* Problem requirements
An exact repetition of every entry, with no images, is the required answer.

* * * * * * * * *

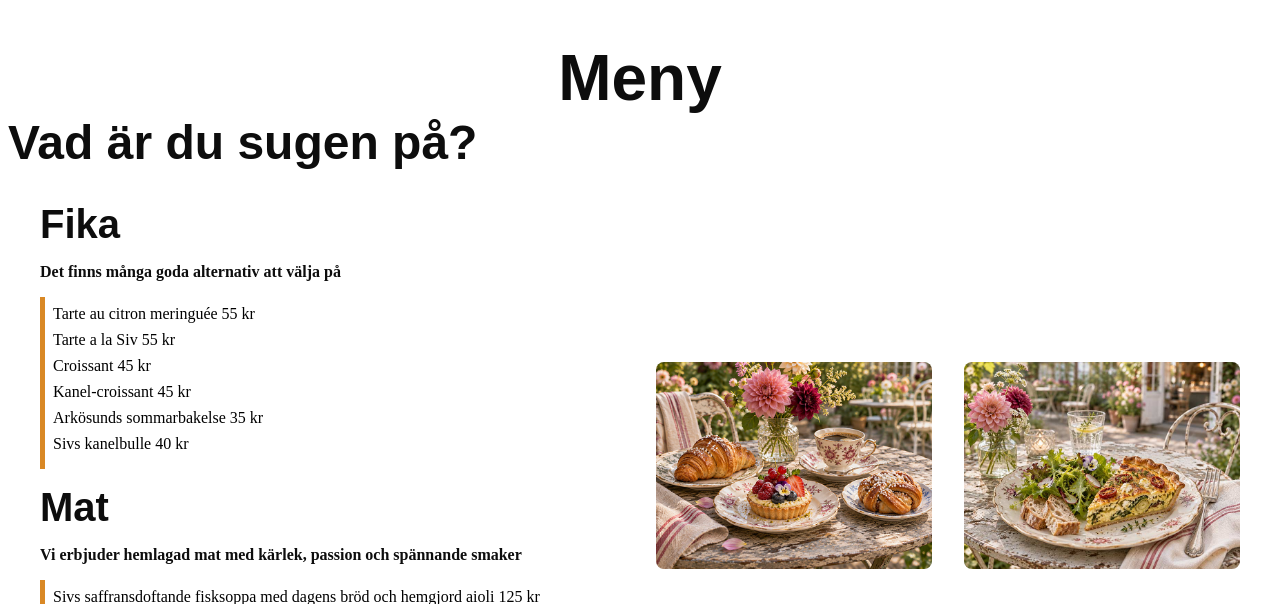
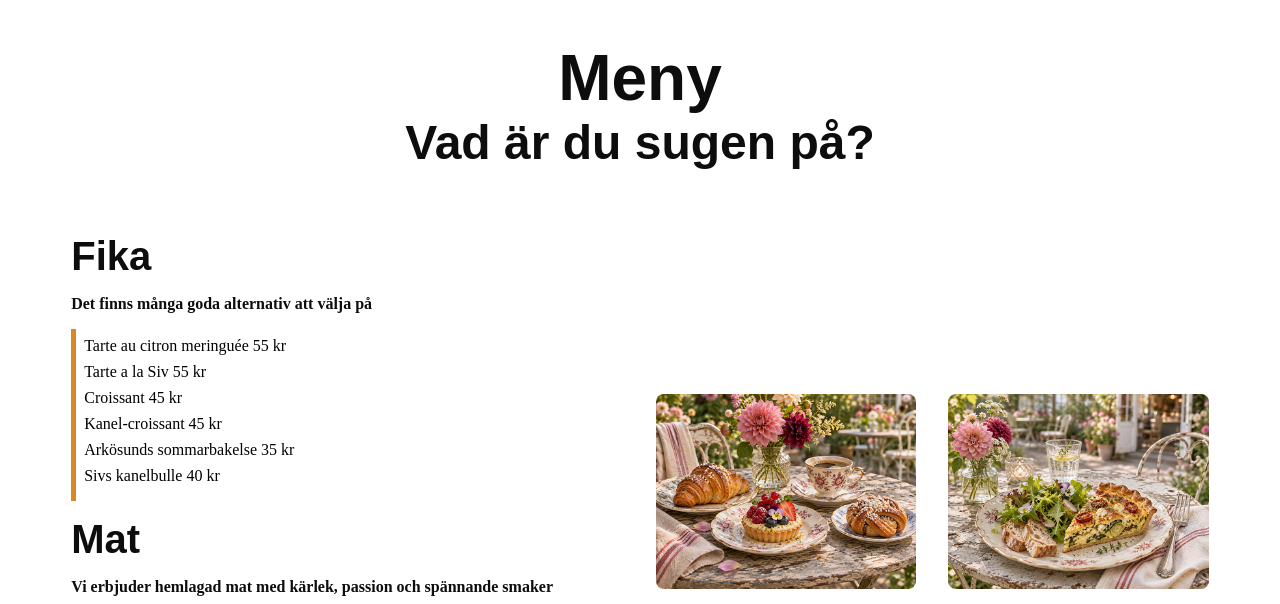
Before and after one commit to moajorlovwahlstrom/Caf--Dahlia, a plain HTML site: page meny.html in a window 1280 px wide. Shown: the part 196-800 px from the top of the page. Drawn offline with Linux system fonts and the light colour scheme; a web font is replaced by a local one.

Commit message:
centrerat innehåll med main

```diff
--- a/meny.html
+++ b/meny.html
@@ -27,7 +27,9 @@
         </nav>
     </header>
     <h1>Meny</h1>
-    <h2>Vad är du sugen på?</h2>
+    <div class="center">
+        <h2>Vad är du sugen på?</h2>
+    </div>
     <main class="meny-container">
         <section class="meny-text">
             <h3>Fika</h3>
--- a/style/styles.css
+++ b/style/styles.css
@@ -10,6 +10,12 @@
 .logo:focus-visible {
     outline: 2px solid #f25244;
     outline-offset: 4px;
+}
+/*MAIN*/
+main {
+    width: 90%;
+    max-width: 1250px;
+    margin: 2rem auto;
 }
 
 /* MENY-HEADER */
@@ -188,6 +194,9 @@ p {
 .meny-text {
     width: 50%;
 }
+.center {
+    text-align: center;
+}
 
 /*listans utseende*/
 .meny-text ul {
```
Also changed, not shown: event.html (+3 -1 lines), index.html (+1 -1 lines).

* * * * * * * * *

* Solution
Before and after one commit to moajorlovwahlstrom/Caf--Dahlia, a plain HTML site: page meny.html in a window 1280 px wide. Shown: the part 196-800 px from the top of the page. Drawn offline with Linux system fonts and the light colour scheme; a web font is replaced by a local one.

Commit message:
centrerat innehåll med main

```diff
--- a/meny.html
+++ b/meny.html
@@ -27,7 +27,9 @@
         </nav>
     </header>
     <h1>Meny</h1>
-    <h2>Vad är du sugen på?</h2>
+    <div class="center">
+        <h2>Vad är du sugen på?</h2>
+    </div>
     <main class="meny-container">
         <section class="meny-text">
             <h3>Fika</h3>
--- a/style/styles.css
+++ b/style/styles.css
@@ -10,6 +10,12 @@
 .logo:focus-visible {
     outline: 2px solid #f25244;
     outline-offset: 4px;
+}
+/*MAIN*/
+main {
+    width: 90%;
+    max-width: 1250px;
+    margin: 2rem auto;
 }
 
 /* MENY-HEADER */
@@ -188,6 +194,9 @@ p {
 .meny-text {
     width: 50%;
 }
+.center {
+    text-align: center;
+}
 
 /*listans utseende*/
 .meny-text ul {
```
Also changed, not shown: event.html (+3 -1 lines), index.html (+1 -1 lines).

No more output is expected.